Word for word, restate the records that come next, omitting the images.

========

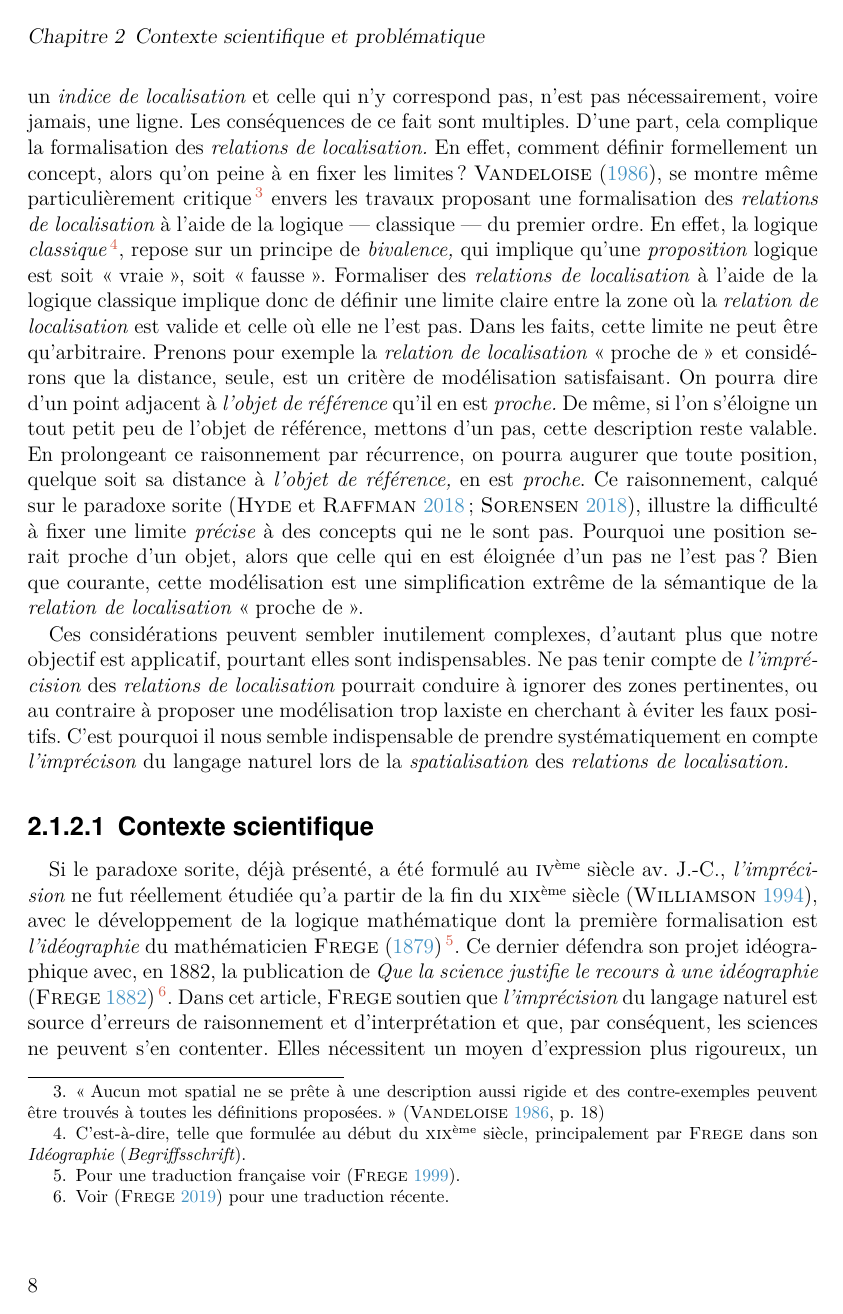
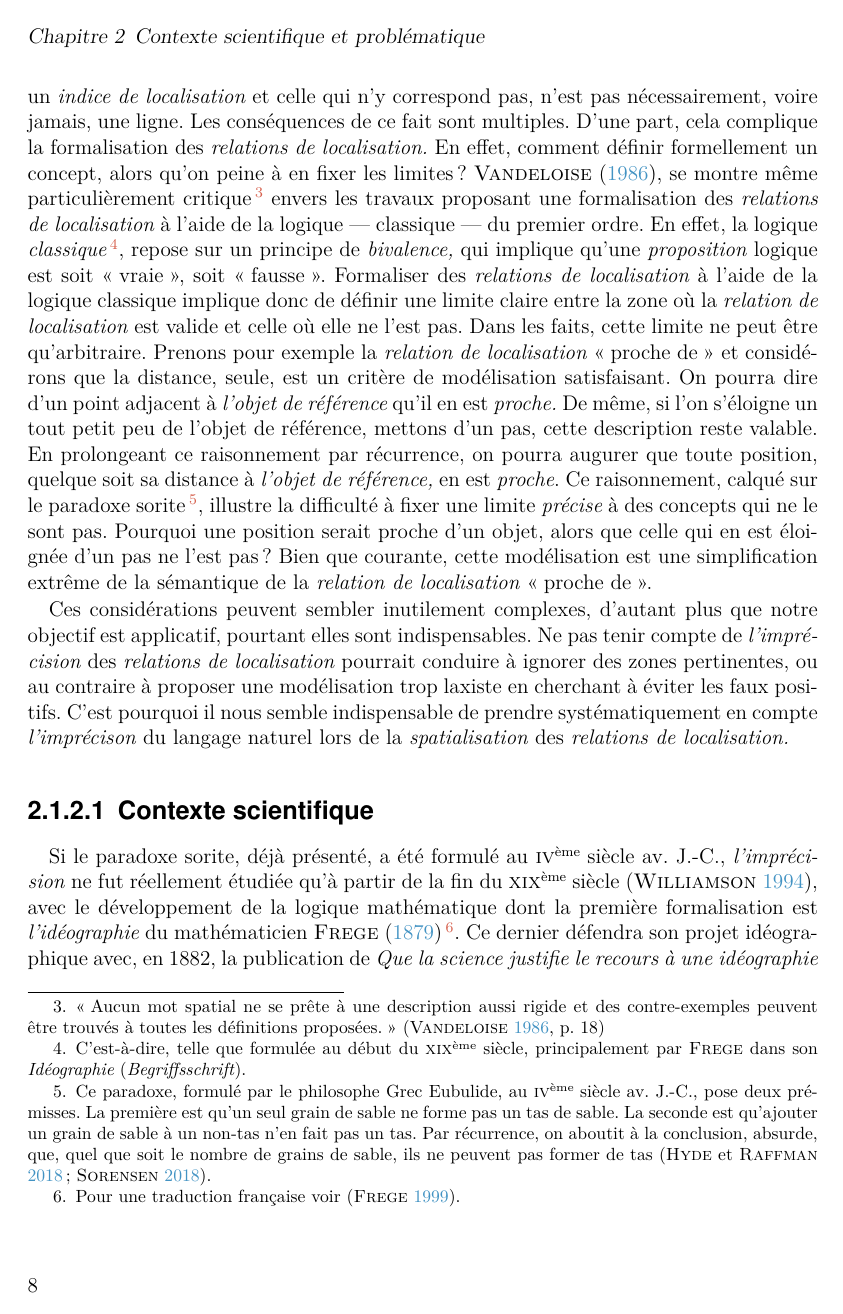
Before and after one commit to MBunel/Manuscrit, a LaTeX book (src/main.tex, which reads src/Corps/Partie1/Chapitre2/Section1/section.tex): page 8 of 27. Compiled offline with XeLaTeX.

Commit message:
Correcions + ajouts

```diff
--- a/src/Corps/Partie1/Chapitre2/Section1/section.tex
+++ b/src/Corps/Partie1/Chapitre2/Section1/section.tex
@@ -302,13 +302,19 @@ tout petit peu de l'objet de référence, mettons d'un pas, cette
 description reste valable. En prolongeant ce raisonnement par
 récurrence, on pourra augurer que toute position, quelque soit sa
 distance à \emph{l'objet de référence,} en est \emph{proche}. Ce
-raisonnement, calqué sur le paradoxe sorite
-\autocite{Sorensen2018,Hyde2018}, illustre la difficulté à fixer une
-limite \emph{précise} à des concepts qui ne le sont pas. Pourquoi une
-position serait proche d'un objet, alors que celle qui en est éloignée
-d'un pas ne l'est pas ? Bien que courante, cette modélisation est une
-simplification extrême de la sémantique de la \emph{relation de
-  localisation} \enquote{proche de}.
+raisonnement, calqué sur le paradoxe sorite \footnote{Ce paradoxe,
+  formulé par le philosophe Grec Eubulide, au \bsc{iv}\up{ème} siècle
+  av. J.-C., pose deux prémisses. La première est qu'un seul grain de
+  sable ne forme pas un tas de sable. La seconde est qu'ajouter un
+  grain de sable à un non-tas n'en fait pas un tas. Par récurrence, on
+  aboutit à la conclusion, absurde, que, quel que soit le nombre de
+  grains de sable, ils ne peuvent pas former de tas
+  \autocite{Sorensen2018,Hyde2018}.}, illustre la difficulté à fixer
+une limite \emph{précise} à des concepts qui ne le sont pas. Pourquoi
+une position serait proche d'un objet, alors que celle qui en est
+éloignée d'un pas ne l'est pas ? Bien que courante, cette modélisation
+est une simplification extrême de la sémantique de la \emph{relation
+  de localisation} \enquote{proche de}.
 
 Ces considérations peuvent sembler inutilement complexes, d'autant
 plus que notre objectif est applicatif, pourtant elles sont
@@ -324,7 +330,7 @@ indispensable de prendre systématiquement en compte
 
 Si le paradoxe sorite, déjà présenté, a été formulé au
 \bsc{iv}\up{ème} siècle av. J.-C., \emph{l'imprécision} ne fut
-réellement étudiée qu'a partir de la fin du \bsc{xix}\up{ème} siècle
+réellement étudiée qu'à partir de la fin du \bsc{xix}\up{ème} siècle
 \autocite{Williamson1994}, avec le développement de la logique
 mathématique dont la première formalisation est \emph{l'idéographie}
 du mathématicien \textcite{Frege1879} \footnote{Pour une traduction
```
Also changed, not shown: src/Corps/Partie1/Chapitre2/Section1/section.tex (22 more changed lines).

========

ANSWER:
Before and after one commit to MBunel/Manuscrit, a LaTeX book (src/main.tex, which reads src/Corps/Partie1/Chapitre2/Section1/section.tex): page 8 of 27. Compiled offline with XeLaTeX.

Commit message:
Correcions + ajouts

```diff
--- a/src/Corps/Partie1/Chapitre2/Section1/section.tex
+++ b/src/Corps/Partie1/Chapitre2/Section1/section.tex
@@ -302,13 +302,19 @@ tout petit peu de l'objet de référence, mettons d'un pas, cette
 description reste valable. En prolongeant ce raisonnement par
 récurrence, on pourra augurer que toute position, quelque soit sa
 distance à \emph{l'objet de référence,} en est \emph{proche}. Ce
-raisonnement, calqué sur le paradoxe sorite
-\autocite{Sorensen2018,Hyde2018}, illustre la difficulté à fixer une
-limite \emph{précise} à des concepts qui ne le sont pas. Pourquoi une
-position serait proche d'un objet, alors que celle qui en est éloignée
-d'un pas ne l'est pas ? Bien que courante, cette modélisation est une
-simplification extrême de la sémantique de la \emph{relation de
-  localisation} \enquote{proche de}.
+raisonnement, calqué sur le paradoxe sorite \footnote{Ce paradoxe,
+  formulé par le philosophe Grec Eubulide, au \bsc{iv}\up{ème} siècle
+  av. J.-C., pose deux prémisses. La première est qu'un seul grain de
+  sable ne forme pas un tas de sable. La seconde est qu'ajouter un
+  grain de sable à un non-tas n'en fait pas un tas. Par récurrence, on
+  aboutit à la conclusion, absurde, que, quel que soit le nombre de
+  grains de sable, ils ne peuvent pas former de tas
+  \autocite{Sorensen2018,Hyde2018}.}, illustre la difficulté à fixer
+une limite \emph{précise} à des concepts qui ne le sont pas. Pourquoi
+une position serait proche d'un objet, alors que celle qui en est
+éloignée d'un pas ne l'est pas ? Bien que courante, cette modélisation
+est une simplification extrême de la sémantique de la \emph{relation
+  de localisation} \enquote{proche de}.
 
 Ces considérations peuvent sembler inutilement complexes, d'autant
 plus que notre objectif est applicatif, pourtant elles sont
@@ -324,7 +330,7 @@ indispensable de prendre systématiquement en compte
 
 Si le paradoxe sorite, déjà présenté, a été formulé au
 \bsc{iv}\up{ème} siècle av. J.-C., \emph{l'imprécision} ne fut
-réellement étudiée qu'a partir de la fin du \bsc{xix}\up{ème} siècle
+réellement étudiée qu'à partir de la fin du \bsc{xix}\up{ème} siècle
 \autocite{Williamson1994}, avec le développement de la logique
 mathématique dont la première formalisation est \emph{l'idéographie}
 du mathématicien \textcite{Frege1879} \footnote{Pour une traduction
```
Also changed, not shown: src/Corps/Partie1/Chapitre2/Section1/section.tex (22 more changed lines).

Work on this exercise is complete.